(DATA SUPPLIED)

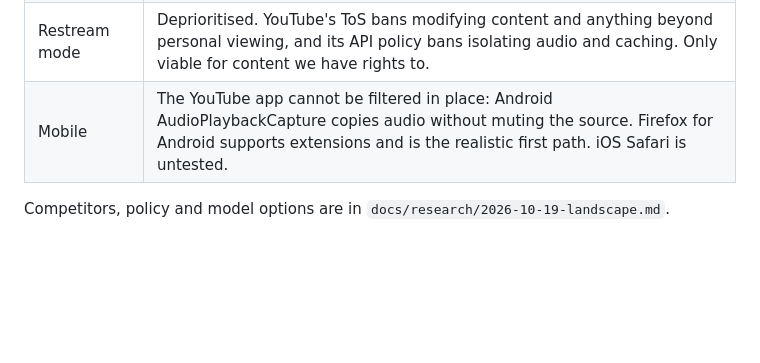
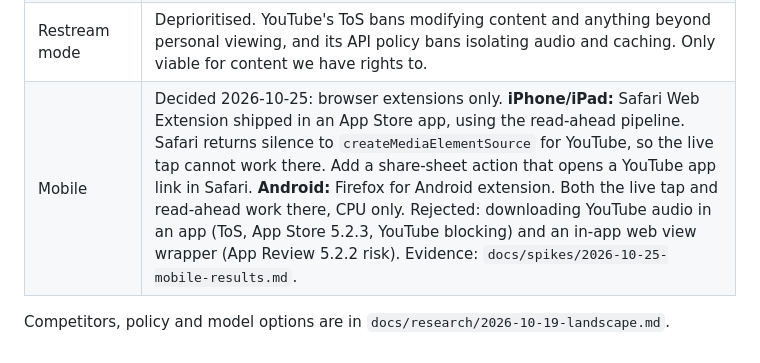
Before and after one commit to HighWatersDev/music-filter, a Markdown page: docs/plans/2026-10-19-music-filter-design.md, the part around the change. Drawn GitHub-style; blank space fills up the shorter version.

Commit message:
docs: record mobile decision, Safari extension on iOS and Firefox on Android
Co-Authored-By: Claude Opus 5.5 <noreply@anthropic.com>

```diff
--- a/docs/plans/2026-10-19-music-filter-design.md
+++ b/docs/plans/2026-10-19-music-filter-design.md
@@ -108,6 +108,6 @@ Rule: the extension must never leave the user with silent video.
 | v1.1 | Singing-as-noise fine-tune, swap weights |
 | v2, everything but music | Candidates: Bandit v2 (Apache-2.0, dialogue / music / effects) streamed with the one-hop method from arXiv 2609.35397, or a distilled causal student. The model runs in a hidden web-accessible extension iframe, which has Workers and WebGPU, bridged to the worklet with a transferred MessagePort. If a 1 to 3 s buffer is needed, delay the picture with a `requestVideoFrameCallback` canvas ring buffer (prior art: Frame Sync). A second look-ahead `<video>` cannot share YouTube's MSE source. |
 | Restream mode | Deprioritised. YouTube's ToS bans modifying content and anything beyond personal viewing, and its API policy bans isolating audio and caching. Only viable for content we have rights to. |
-| Mobile | The YouTube app cannot be filtered in place: Android AudioPlaybackCapture copies audio without muting the source. Firefox for Android supports extensions and is the realistic first path. iOS Safari is untested. |
+| Mobile | Decided 2026-10-25: browser extensions only. **iPhone/iPad:** Safari Web Extension shipped in an App Store app, using the read-ahead pipeline. Safari returns silence to `createMediaElementSource` for YouTube, so the live tap cannot work there. Add a share-sheet action that opens a YouTube app link in Safari. **Android:** Firefox for Android extension. Both the live tap and read-ahead work there, CPU only. Rejected: downloading YouTube audio in an app (ToS, App Store 5.2.3, YouTube blocking) and an in-app web view wrapper (App Review 5.2.2 risk). Evidence: `docs/spikes/2026-10-25-mobile-results.md`. |
 
 Competitors, policy and model options are in `docs/research/2026-10-19-landscape.md`.
```
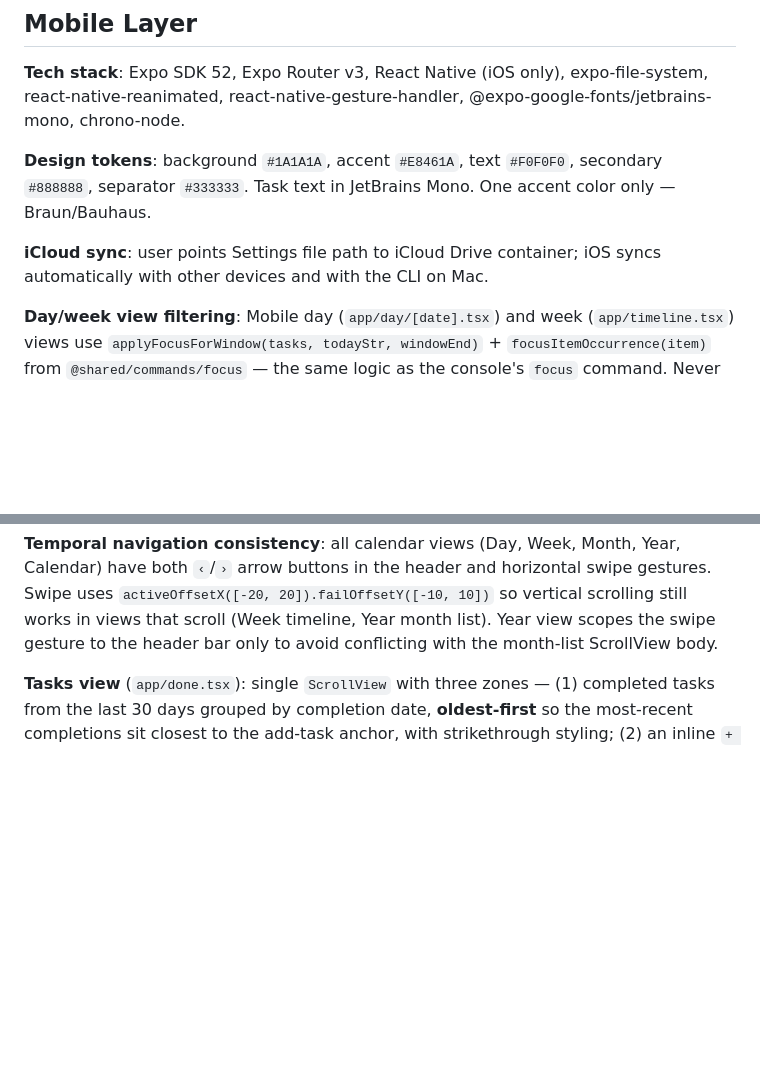
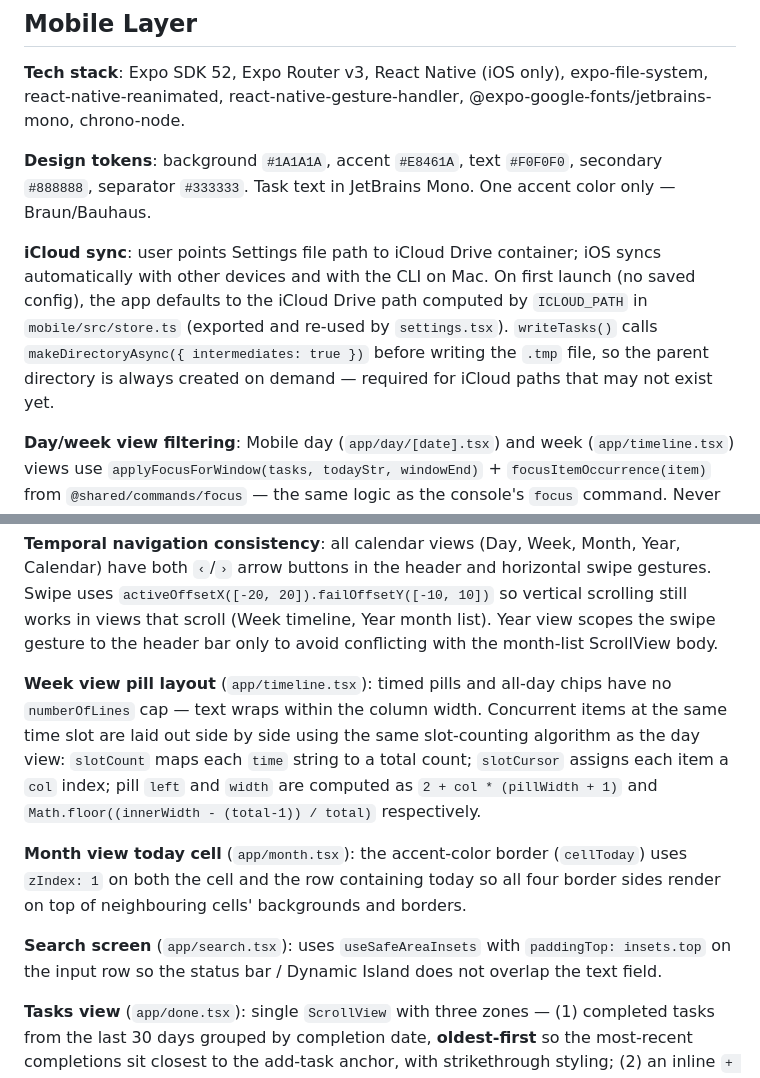
Before and after one commit to caritos/todo-txt, a Markdown page: CLAUDE.md, 2 parts joined by grey strips. Drawn GitHub-style; blank space fills up the shorter version.

Commit message:
docs: document session fixes (issues #29-#35)
Covers: nav arrow/swipe consistency, week view pill wrapping and
side-by-side concurrent layout, month view today cell zIndex fix,
search screen safe area, and iCloud-first default with auto-mkdir.

Co-Authored-By: Claude Sonnet 4.6 <noreply@anthropic.com>

```diff
--- a/CLAUDE.md
+++ b/CLAUDE.md
@@ -99,7 +99,7 @@ mobile/                       ← Expo Router iOS app
 
 **Design tokens**: background `#1A1A1A`, accent `#E8461A`, text `#F0F0F0`, secondary `#888888`, separator `#333333`. Task text in JetBrains Mono. One accent color only — Braun/Bauhaus.
 
-**iCloud sync**: user points Settings file path to iCloud Drive container; iOS syncs automatically with other devices and with the CLI on Mac.
+**iCloud sync**: user points Settings file path to iCloud Drive container; iOS syncs automatically with other devices and with the CLI on Mac. On first launch (no saved config), the app defaults to the iCloud Drive path computed by `ICLOUD_PATH` in `mobile/src/store.ts` (exported and re-used by `settings.tsx`). `writeTasks()` calls `makeDirectoryAsync({ intermediates: true })` before writing the `.tmp` file, so the parent directory is always created on demand — required for iCloud paths that may not exist yet.
 
 **Day/week view filtering**: Mobile day (`app/day/[date].tsx`) and week (`app/timeline.tsx`) views use `applyFocusForWindow(tasks, todayStr, windowEnd)` + `focusItemOccurrence(item)` from `@shared/commands/focus` — the same logic as the console's `focus` command. Never duplicate this filtering in the mobile layer. The window must be at least `addDays(todayStr, 14)` so overdue recurring tasks (whose `nextWeeklyDate` lands beyond today but whose `focusSortKey` resolves to today via `overdueOccurrenceDate`) pass `isInFocusWindow`.
 
@@ -108,6 +108,12 @@ mobile/                       ← Expo Router iOS app
 **Calendar navigation pattern**: tapping a day cell in Month view or a date in the Week strip navigates to `/day/[date]` via `router.push`. The ViewSwitcher (bottom-left ≡) and BottomActionBar label together support: Day, Week, Month, Year, Tasks, Search, Settings.
 
 **Temporal navigation consistency**: all calendar views (Day, Week, Month, Year, Calendar) have both `‹`/`›` arrow buttons in the header and horizontal swipe gestures. Swipe uses `activeOffsetX([-20, 20]).failOffsetY([-10, 10])` so vertical scrolling still works in views that scroll (Week timeline, Year month list). Year view scopes the swipe gesture to the header bar only to avoid conflicting with the month-list ScrollView body.
+
+**Week view pill layout** (`app/timeline.tsx`): timed pills and all-day chips have no `numberOfLines` cap — text wraps within the column width. Concurrent items at the same time slot are laid out side by side using the same slot-counting algorithm as the day view: `slotCount` maps each `time` string to a total count; `slotCursor` assigns each item a `col` index; pill `left` and `width` are computed as `2 + col * (pillWidth + 1)` and `Math.floor((innerWidth - (total-1)) / total)` respectively.
+
+**Month view today cell** (`app/month.tsx`): the accent-color border (`cellToday`) uses `zIndex: 1` on both the cell and the row containing today so all four border sides render on top of neighbouring cells' backgrounds and borders.
+
+**Search screen** (`app/search.tsx`): uses `useSafeAreaInsets` with `paddingTop: insets.top` on the input row so the status bar / Dynamic Island does not overlap the text field.
 
 **Tasks view** (`app/done.tsx`): single `ScrollView` with three zones — (1) completed tasks from the last 30 days grouped by completion date, **oldest-first** so the most-recent completions sit closest to the add-task anchor, with strikethrough styling; (2) an inline `+ add task…` `TextInput` anchor that the view scrolls to on mount via `onLayout` + `scrollTo`; (3) incomplete tasks sorted by `start:` date ascending, no `start:` sorts to bottom. Both zones exclude events (`task.extensions['type']` set). Incomplete task start-date labels show `today`/`yesterday` for those days, the actual date (`Jun 6`, with year when different) for overdue tasks, and weekday (`Mon`) for future tasks. Recurring tasks are hidden from the incomplete list when: `frequency:` + `last-done === todayStr` (completed today, waiting for next occurrence), `frequency:` + `start > todayStr` (next occurrence is in the future after being advanced by `applyDone`), or `frequency:` + `exdate:` + `taskOccurrence(task, todayStr).date > todayStr` while `start:` ≤ today (skipped). Add task uses `buildAddRaw` + `parseLine` + `save`.
 
```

(End DATA SUPPLIED)

### WHAT IS EXPECTED
Sift the data above for lines with "other", then copy each one.

### WRITTEN SOLUTION
-**iCloud sync**: user points Settings file path to iCloud Drive container; iOS syncs automatically with other devices and with the CLI on Mac.
+**iCloud sync**: user points Settings file path to iCloud Drive container; iOS syncs automatically with other devices and with the CLI on Mac. On first launch (no saved config), the app defaults to the iCloud Drive path computed by `ICLOUD_PATH` in `mobile/src/store.ts` (exported and re-used by `settings.tsx`). `writeTasks()` calls `makeDirectoryAsync({ intermediates: true })` before writing the `.tmp` file, so the parent directory is always created on demand — required for iCloud paths that may not exist yet.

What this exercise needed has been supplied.